15 years ago

I endorse every single one of your points about contests!

One thing about them. If you final enough times (or even once) it can become addictive. As an unpublished writer, it is very easy to spend way too much money on contests. Or to spend all your time polishing a one chapter contest entry and never getting around to finishing the book. Try to save your money and time for the important ones – judged by an editor you would like to court, or maximum visibility like the Golden Heart.

Susan Wilbanks
15 years ago

I haven’t been entering local chapter contests since I got my agent. Before that, I entered ~12 contests, finaled in two, and won one. Since I definitely got widely divergent feedback, I will choose to believe I have a strong and distinctive voice!

I did, however, pay my entry fee for the GH, and I’ll be mailing my entry on Halloween, for luck. I’m in Long Historical, though, since the manuscript I’m entering is a good 15K words too long for the Regency category.

Elena Greene
15 years ago

Susan, It’s great to see you here and may your GH entry get the right panel of judges!

Diane Perkins
15 years ago

If you have a good agent, then that is half the battle!
Entering the GH is still a good idea and I’m so glad you are doing it. I sold entirely because of the Golden Heart contest, a manuscript editor after editor, agent after agent said would never sell.
I wish you luck!

Susan Wilbanks
15 years ago

Thanks, Elena and Diane! We’ll see what happens. I’m trying not to get my hopes too high, because I entered the same ms last year and didn’t come close to finaling. But I know on the day the calls go out I’ll be staring at the phone thinking, “It’s done well in other contests, so with the right judges…”

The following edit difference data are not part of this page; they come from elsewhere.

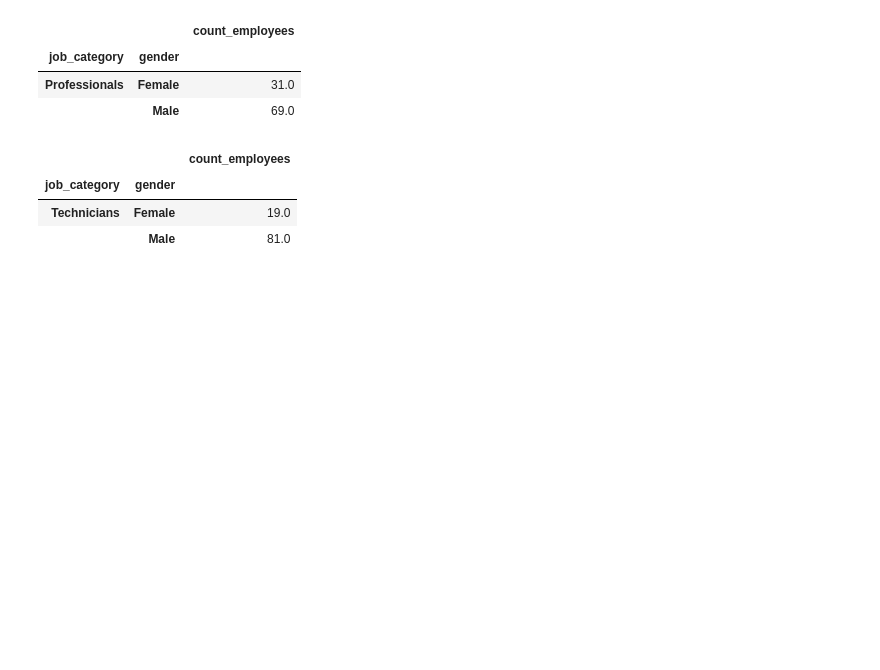
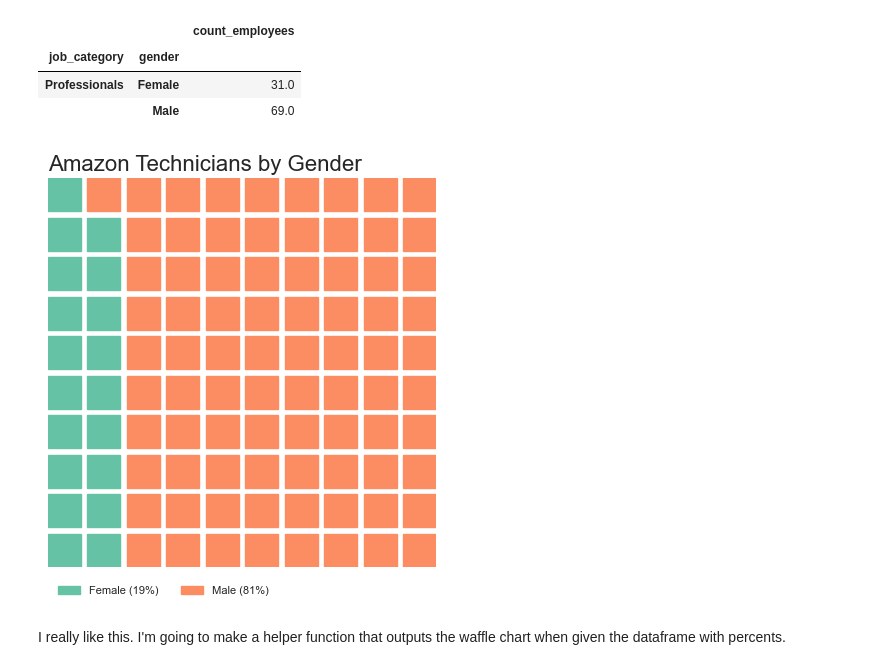
Before and after one commit to theLP100/dataVisualizations, a Jupyter notebook: Visualizations.ipynb, the cells around one changed output. Cells and saved outputs as stored; diff of their text form; code cells hidden in the pictures; blank space fills up the shorter version.

Commit message:
made waffle charts by gender and race

```diff
--- a/Visualizations.ipynb
+++ b/Visualizations.ipynb
@@ -288,10 +290,34 @@ amz_gender_data = {}
 for job in job_categories:
     file_name = 'amz_' + str(job)[0:4] + '_gender'
     amz_gender_data[file_name] = data_totals("Amazon", job, percent=True)
-# %%
-amz_gender_data['amz_Tech_gender']
-# %% [output]
-|  |  | count_employees |
-| job_category | gender |  |
-| Technicians | Female | 19.0 |
-|  | Male | 81.0 |
+# %%
+amz_tech_gender = amz_gender_data['amz_Tech_gender']
+# %%
+#let's play around with pywaffle and see what we can make.
+tec_gender_fig = plt.figure(
+    FigureClass=Waffle,
+    rows = 10,
+    columns = 10,
+    values = amz_tech_gender['count_employees'],
+    # labels=list(amz_tech_gender.index),
+    # legend={'loc': 'upper left', 'bbox_to_anchor':(1,1)},
+    title={'label': "Amazon Technicians by Gender",
+    'loc': 'left',
+    'fontdict': {
+        'fontsize': 16
+    }
+    },
+    labels = [f"{k[1]} ({int(v)}%)" for k, v in amz_tech_gender['count_employees'].items()],
+    legend={
+        'loc': 'lower left',
+        'bbox_to_anchor': (0, -.10),
+        'ncol': len(amz_tech_gender['count_employees']),
+        'framealpha': 0,
+        'fontsize': 8
+    }
+)
+tec_gender_fig.savefig("tec_gender_fig.png", bbox_inches="tight")
+# %% [output]
+[figure, added]
+# %% [markdown]
+I really like this. I'm going to make a helper function that outputs the waffle chart when given the dataframe with percents.
```
Also changed, not shown: parts of 9 cells of this notebook, 26 other files.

Though what would REALLY be wonderful is if one of the editors who has it now decides to buy it in the next few weeks! Nothing would make me happier than having to call the National office and tell them to pull my entry because I’m not qualified anymore.